-- SOURCE RECORDS follows --

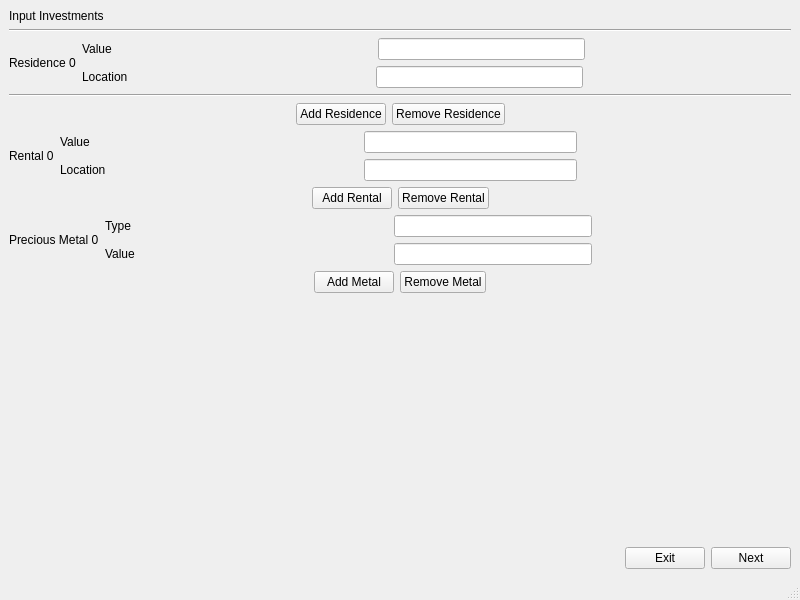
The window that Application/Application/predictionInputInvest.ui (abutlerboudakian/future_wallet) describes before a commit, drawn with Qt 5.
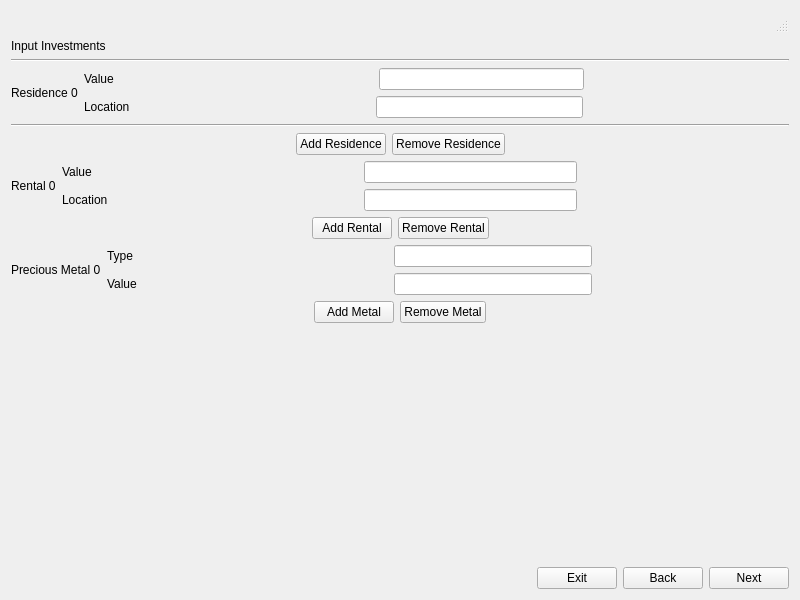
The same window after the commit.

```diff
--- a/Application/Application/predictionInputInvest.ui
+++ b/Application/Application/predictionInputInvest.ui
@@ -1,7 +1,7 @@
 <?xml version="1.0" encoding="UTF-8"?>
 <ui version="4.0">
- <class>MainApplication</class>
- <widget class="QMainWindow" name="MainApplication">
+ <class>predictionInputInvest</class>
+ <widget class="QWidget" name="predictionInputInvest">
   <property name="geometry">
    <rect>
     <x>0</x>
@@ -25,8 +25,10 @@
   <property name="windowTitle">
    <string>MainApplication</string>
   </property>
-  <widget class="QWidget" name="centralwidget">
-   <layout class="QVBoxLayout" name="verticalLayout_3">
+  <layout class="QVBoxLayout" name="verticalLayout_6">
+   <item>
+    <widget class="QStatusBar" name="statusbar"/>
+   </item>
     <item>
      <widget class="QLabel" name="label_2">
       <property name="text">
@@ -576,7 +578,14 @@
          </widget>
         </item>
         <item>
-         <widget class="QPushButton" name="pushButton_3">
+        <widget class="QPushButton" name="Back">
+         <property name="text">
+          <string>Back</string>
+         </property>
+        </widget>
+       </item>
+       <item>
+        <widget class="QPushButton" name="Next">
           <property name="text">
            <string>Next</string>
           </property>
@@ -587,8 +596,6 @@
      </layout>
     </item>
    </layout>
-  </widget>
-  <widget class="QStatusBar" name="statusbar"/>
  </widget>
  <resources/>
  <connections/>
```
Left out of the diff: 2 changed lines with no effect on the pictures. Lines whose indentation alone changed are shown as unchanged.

-- SOURCE RECORDS concluded --

ASSIGNED TASK: Repeat each line of the records above exactly, but do not copy the pictures.

EXERCISE OUTPUT:
The window that Application/Application/predictionInputInvest.ui (abutlerboudakian/future_wallet) describes before a commit, drawn with Qt 5.
The same window after the commit.

```diff
--- a/Application/Application/predictionInputInvest.ui
+++ b/Application/Application/predictionInputInvest.ui
@@ -1,7 +1,7 @@
 <?xml version="1.0" encoding="UTF-8"?>
 <ui version="4.0">
- <class>MainApplication</class>
- <widget class="QMainWindow" name="MainApplication">
+ <class>predictionInputInvest</class>
+ <widget class="QWidget" name="predictionInputInvest">
   <property name="geometry">
    <rect>
     <x>0</x>
@@ -25,8 +25,10 @@
   <property name="windowTitle">
    <string>MainApplication</string>
   </property>
-  <widget class="QWidget" name="centralwidget">
-   <layout class="QVBoxLayout" name="verticalLayout_3">
+  <layout class="QVBoxLayout" name="verticalLayout_6">
+   <item>
+    <widget class="QStatusBar" name="statusbar"/>
+   </item>
     <item>
      <widget class="QLabel" name="label_2">
       <property name="text">
@@ -576,7 +578,14 @@
          </widget>
         </item>
         <item>
-         <widget class="QPushButton" name="pushButton_3">
+        <widget class="QPushButton" name="Back">
+         <property name="text">
+          <string>Back</string>
+         </property>
+        </widget>
+       </item>
+       <item>
+        <widget class="QPushButton" name="Next">
           <property name="text">
            <string>Next</string>
           </property>
@@ -587,8 +596,6 @@
      </layout>
     </item>
    </layout>
-  </widget>
-  <widget class="QStatusBar" name="statusbar"/>
  </widget>
  <resources/>
  <connections/>
```
Left out of the diff: 2 changed lines with no effect on the pictures. Lines whose indentation alone changed are shown as unchanged.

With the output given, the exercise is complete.